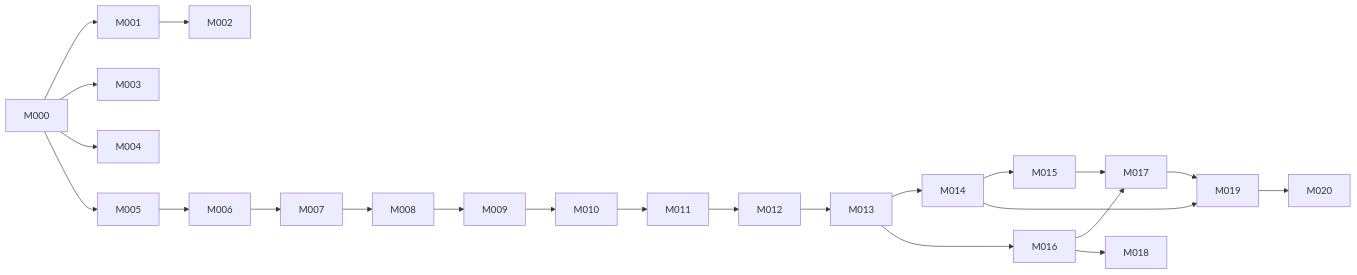
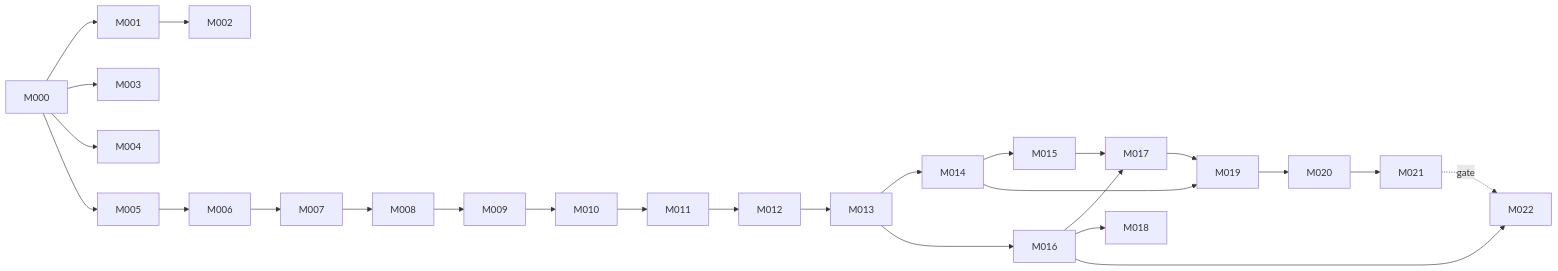
Before and after one commit to eskobar95/mercflow: the diagram in .factory/planning/milestones.md, drawn with Mermaid. The commit also changed other lines of this file and 4 other files, not shown here.

````diff
--- a/.factory/planning/milestones.md
+++ b/.factory/planning/milestones.md
@@ -551,25 +554,28 @@
 ```mermaid
 flowchart LR
   M000 --> M001
   M000 --> M003
   M000 --> M004
   M000 --> M005
   M001 --> M002
   M005 --> M006
   M006 --> M007
   M007 --> M008
   M008 --> M009
   M009 --> M010
   M010 --> M011
   M011 --> M012
   M012 --> M013
   M013 --> M014
   M013 --> M016
   M014 --> M015
   M015 --> M017
   M016 --> M017
   M016 --> M018
   M014 --> M019
   M017 --> M019
   M019 --> M020
+  M020 --> M021
+  M016 --> M022
+  M021 -.->|gate| M022
 ```
````
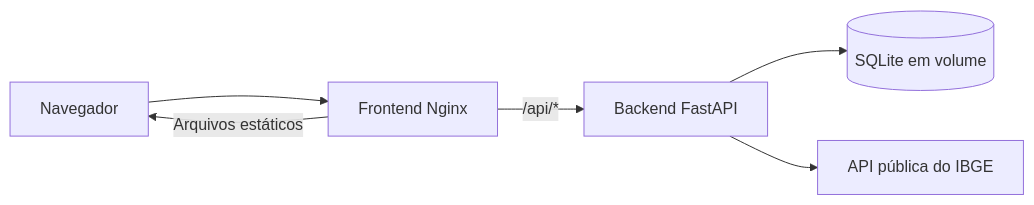
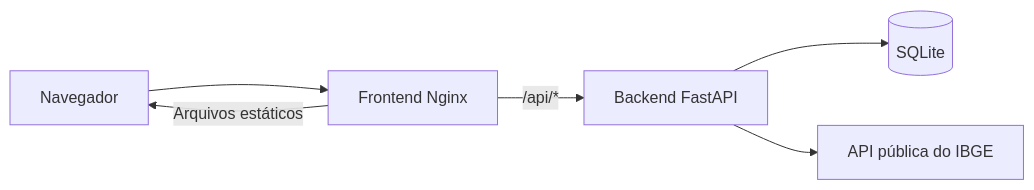
One commit to mgarnier/popemjogo-front changed the diagram in README.md. Above: the diagram before and after it, drawn with Mermaid. The commit also changed other lines of this file and 1 other file, not shown here.

Commit message:
Atualiza documentação e adiciona diagrama da arquitetura

````diff
--- a/README.md
+++ b/README.md
@@ -9,8 +9,8 @@
 ```mermaid
 flowchart LR
     Browser[Navegador] --> Nginx[Frontend Nginx]
     Nginx -->|Arquivos estáticos| Browser
     Nginx -->|/api/*| FastAPI[Backend FastAPI]
-    FastAPI --> SQLite[(SQLite em volume)]
+    FastAPI --> SQLite[(SQLite)]
     FastAPI --> IBGE[API pública do IBGE]
 ```
````
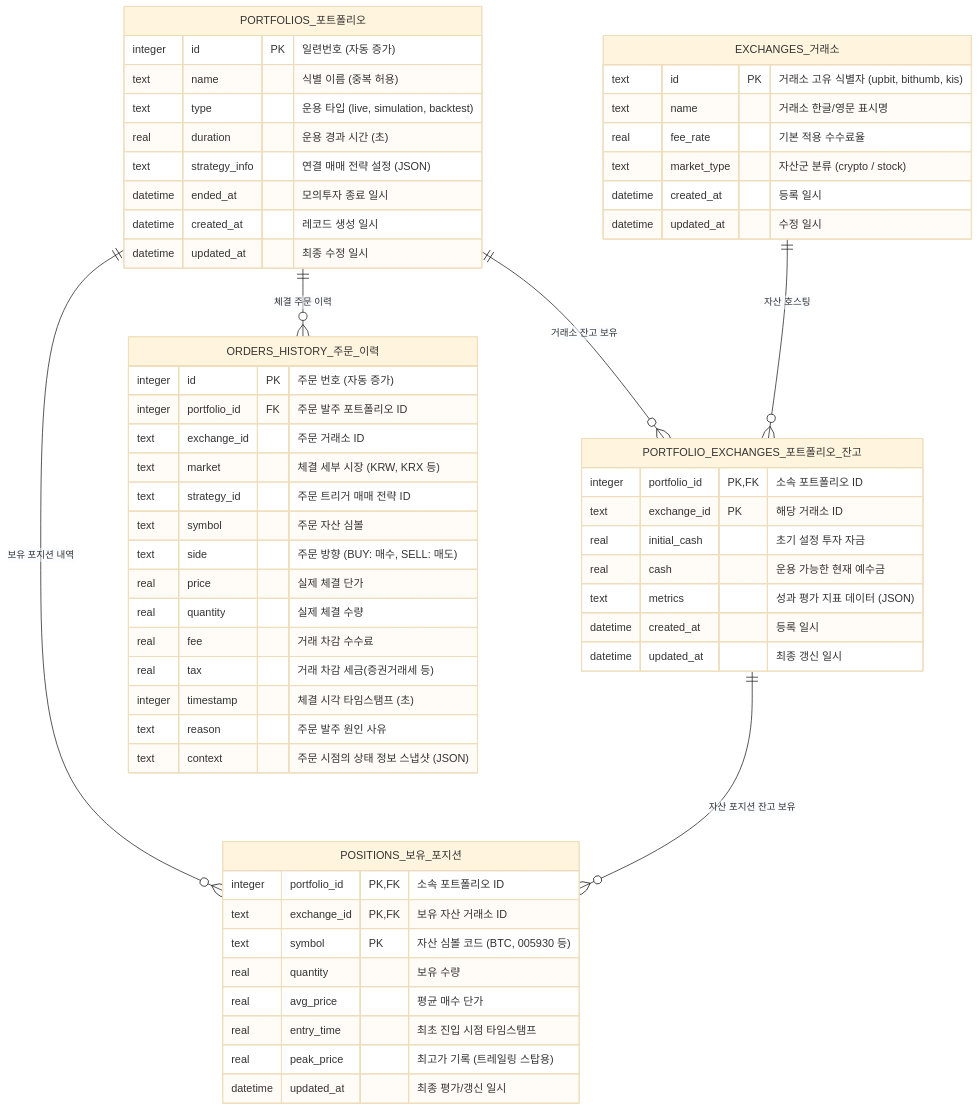
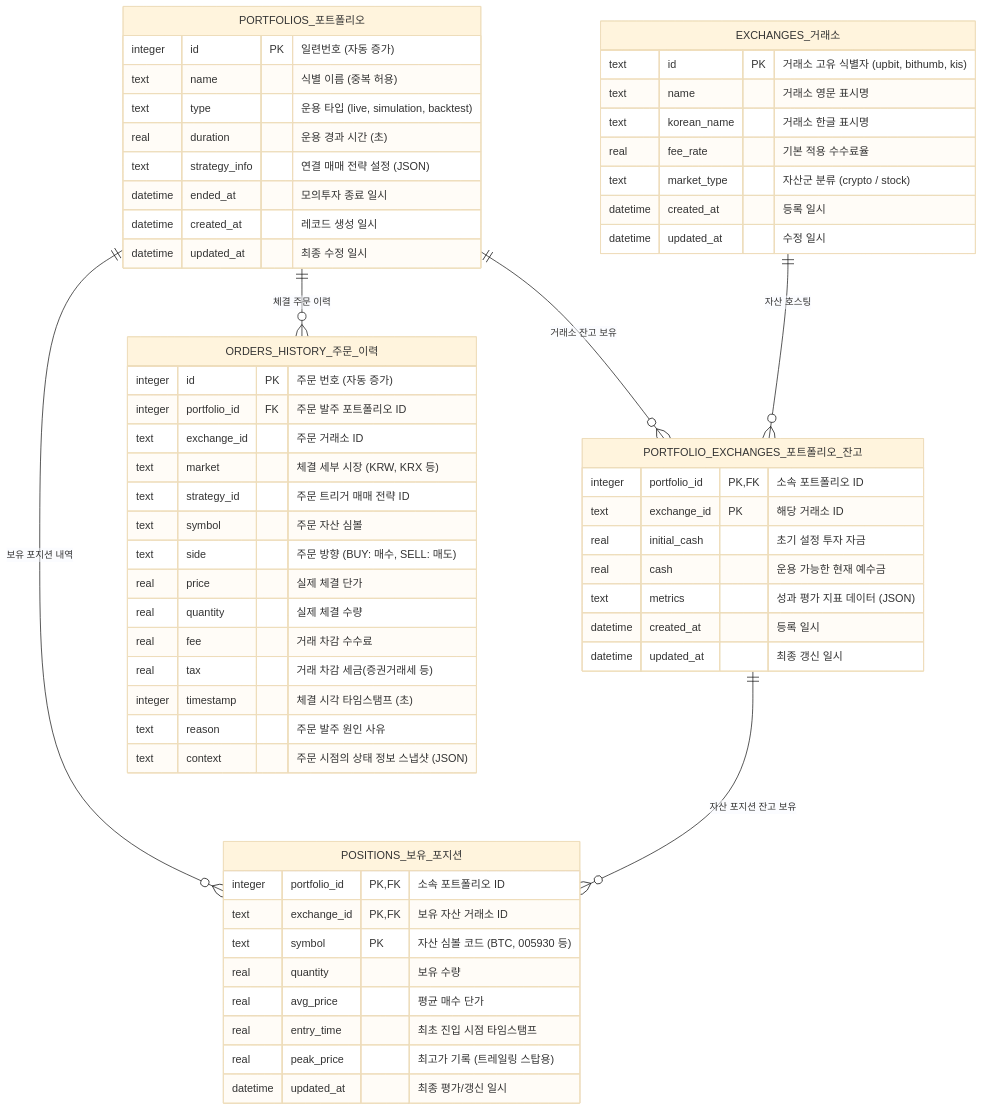
Before and after one commit to yslsoft-ui/ATS: the second of 5 diagrams in docs/database.md, drawn with Mermaid (base theme). The commit also changed other lines of this file and 5 other files, not shown here.

````diff
--- a/docs/database.md
+++ b/docs/database.md
@@ -82,66 +82,67 @@
 ```mermaid
 erDiagram
     PORTFOLIOS_포트폴리오 ||--o{ PORTFOLIO_EXCHANGES_포트폴리오_잔고 : "거래소 잔고 보유"
     PORTFOLIOS_포트폴리오 ||--o{ POSITIONS_보유_포지션 : "보유 포지션 내역"
     PORTFOLIOS_포트폴리오 ||--o{ ORDERS_HISTORY_주문_이력 : "체결 주문 이력"
     EXCHANGES_거래소 ||--o{ PORTFOLIO_EXCHANGES_포트폴리오_잔고 : "자산 호스팅"
     PORTFOLIO_EXCHANGES_포트폴리오_잔고 ||--o{ POSITIONS_보유_포지션 : "자산 포지션 잔고 보유"
 
     PORTFOLIOS_포트폴리오 {
         integer id PK "일련번호 (자동 증가)"
         text name "식별 이름 (중복 허용)"
         text type "운용 타입 (live, simulation, backtest)"
         real duration "운용 경과 시간 (초)"
         text strategy_info "연결 매매 전략 설정 (JSON)"
         datetime ended_at "모의투자 종료 일시"
         datetime created_at "레코드 생성 일시"
         datetime updated_at "최종 수정 일시"
     }
 
     EXCHANGES_거래소 {
         text id PK "거래소 고유 식별자 (upbit, bithumb, kis)"
-        text name "거래소 한글/영문 표시명"
+        text name "거래소 영문 표시명"
+        text korean_name "거래소 한글 표시명"
         real fee_rate "기본 적용 수수료율"
         text market_type "자산군 분류 (crypto / stock)"
         datetime created_at "등록 일시"
         datetime updated_at "수정 일시"
     }
 
     PORTFOLIO_EXCHANGES_포트폴리오_잔고 {
         integer portfolio_id PK, FK "소속 포트폴리오 ID"
         text exchange_id PK "해당 거래소 ID"
         real initial_cash "초기 설정 투자 자금"
         real cash "운용 가능한 현재 예수금"
         text metrics "성과 평가 지표 데이터 (JSON)"
         datetime created_at "등록 일시"
         datetime updated_at "최종 갱신 일시"
     }
 
     POSITIONS_보유_포지션 {
         integer portfolio_id PK, FK "소속 포트폴리오 ID"
         text exchange_id PK, FK "보유 자산 거래소 ID"
         text symbol PK "자산 심볼 코드 (BTC, 005930 등)"
         real quantity "보유 수량"
         real avg_price "평균 매수 단가"
         real entry_time "최초 진입 시점 타임스탬프"
         real peak_price "최고가 기록 (트레일링 스탑용)"
         datetime updated_at "최종 평가/갱신 일시"
     }
 
     ORDERS_HISTORY_주문_이력 {
         integer id PK "주문 번호 (자동 증가)"
         integer portfolio_id FK "주문 발주 포트폴리오 ID"
         text exchange_id "주문 거래소 ID"
         text market "체결 세부 시장 (KRW, KRX 등)"
         text strategy_id "주문 트리거 매매 전략 ID"
         text symbol "주문 자산 심볼"
         text side "주문 방향 (BUY: 매수, SELL: 매도)"
         real price "실제 체결 단가"
         real quantity "실제 체결 수량"
         real fee "거래 차감 수수료"
         real tax "거래 차감 세금(증권거래세 등)"
         integer timestamp "체결 시각 타임스탬프 (초)"
         text reason "주문 발주 원인 사유"
         text context "주문 시점의 상태 정보 스냅샷 (JSON)"
     }
 ```
````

◆ ◆ ◆ ◆ ◆

§ What is being asked
Without the pictures, print the records in full, exactly as they appear.

§ Solution to the exercise
Before and after one commit to eskobar95/mercflow: the diagram in .factory/planning/milestones.md, drawn with Mermaid. The commit also changed other lines of this file and 4 other files, not shown here.

````diff
--- a/.factory/planning/milestones.md
+++ b/.factory/planning/milestones.md
@@ -551,25 +554,28 @@
 ```mermaid
 flowchart LR
   M000 --> M001
   M000 --> M003
   M000 --> M004
   M000 --> M005
   M001 --> M002
   M005 --> M006
   M006 --> M007
   M007 --> M008
   M008 --> M009
   M009 --> M010
   M010 --> M011
   M011 --> M012
   M012 --> M013
   M013 --> M014
   M013 --> M016
   M014 --> M015
   M015 --> M017
   M016 --> M017
   M016 --> M018
   M014 --> M019
   M017 --> M019
   M019 --> M020
+  M020 --> M021
+  M016 --> M022
+  M021 -.->|gate| M022
 ```
````
One commit to mgarnier/popemjogo-front changed the diagram in README.md. Above: the diagram before and after it, drawn with Mermaid. The commit also changed other lines of this file and 1 other file, not shown here.

Commit message:
Atualiza documentação e adiciona diagrama da arquitetura

````diff
--- a/README.md
+++ b/README.md
@@ -9,8 +9,8 @@
 ```mermaid
 flowchart LR
     Browser[Navegador] --> Nginx[Frontend Nginx]
     Nginx -->|Arquivos estáticos| Browser
     Nginx -->|/api/*| FastAPI[Backend FastAPI]
-    FastAPI --> SQLite[(SQLite em volume)]
+    FastAPI --> SQLite[(SQLite)]
     FastAPI --> IBGE[API pública do IBGE]
 ```
````
Before and after one commit to yslsoft-ui/ATS: the second of 5 diagrams in docs/database.md, drawn with Mermaid (base theme). The commit also changed other lines of this file and 5 other files, not shown here.

````diff
--- a/docs/database.md
+++ b/docs/database.md
@@ -82,66 +82,67 @@
 ```mermaid
 erDiagram
     PORTFOLIOS_포트폴리오 ||--o{ PORTFOLIO_EXCHANGES_포트폴리오_잔고 : "거래소 잔고 보유"
     PORTFOLIOS_포트폴리오 ||--o{ POSITIONS_보유_포지션 : "보유 포지션 내역"
     PORTFOLIOS_포트폴리오 ||--o{ ORDERS_HISTORY_주문_이력 : "체결 주문 이력"
     EXCHANGES_거래소 ||--o{ PORTFOLIO_EXCHANGES_포트폴리오_잔고 : "자산 호스팅"
     PORTFOLIO_EXCHANGES_포트폴리오_잔고 ||--o{ POSITIONS_보유_포지션 : "자산 포지션 잔고 보유"
 
     PORTFOLIOS_포트폴리오 {
         integer id PK "일련번호 (자동 증가)"
         text name "식별 이름 (중복 허용)"
         text type "운용 타입 (live, simulation, backtest)"
         real duration "운용 경과 시간 (초)"
         text strategy_info "연결 매매 전략 설정 (JSON)"
         datetime ended_at "모의투자 종료 일시"
         datetime created_at "레코드 생성 일시"
         datetime updated_at "최종 수정 일시"
     }
 
     EXCHANGES_거래소 {
         text id PK "거래소 고유 식별자 (upbit, bithumb, kis)"
-        text name "거래소 한글/영문 표시명"
+        text name "거래소 영문 표시명"
+        text korean_name "거래소 한글 표시명"
         real fee_rate "기본 적용 수수료율"
         text market_type "자산군 분류 (crypto / stock)"
         datetime created_at "등록 일시"
         datetime updated_at "수정 일시"
     }
 
     PORTFOLIO_EXCHANGES_포트폴리오_잔고 {
         integer portfolio_id PK, FK "소속 포트폴리오 ID"
         text exchange_id PK "해당 거래소 ID"
         real initial_cash "초기 설정 투자 자금"
         real cash "운용 가능한 현재 예수금"
         text metrics "성과 평가 지표 데이터 (JSON)"
         datetime created_at "등록 일시"
         datetime updated_at "최종 갱신 일시"
     }
 
     POSITIONS_보유_포지션 {
         integer portfolio_id PK, FK "소속 포트폴리오 ID"
         text exchange_id PK, FK "보유 자산 거래소 ID"
         text symbol PK "자산 심볼 코드 (BTC, 005930 등)"
         real quantity "보유 수량"
         real avg_price "평균 매수 단가"
         real entry_time "최초 진입 시점 타임스탬프"
         real peak_price "최고가 기록 (트레일링 스탑용)"
         datetime updated_at "최종 평가/갱신 일시"
     }
 
     ORDERS_HISTORY_주문_이력 {
         integer id PK "주문 번호 (자동 증가)"
         integer portfolio_id FK "주문 발주 포트폴리오 ID"
         text exchange_id "주문 거래소 ID"
         text market "체결 세부 시장 (KRW, KRX 등)"
         text strategy_id "주문 트리거 매매 전략 ID"
         text symbol "주문 자산 심볼"
         text side "주문 방향 (BUY: 매수, SELL: 매도)"
         real price "실제 체결 단가"
         real quantity "실제 체결 수량"
         real fee "거래 차감 수수료"
         real tax "거래 차감 세금(증권거래세 등)"
         integer timestamp "체결 시각 타임스탬프 (초)"
         text reason "주문 발주 원인 사유"
         text context "주문 시점의 상태 정보 스냅샷 (JSON)"
     }
 ```
````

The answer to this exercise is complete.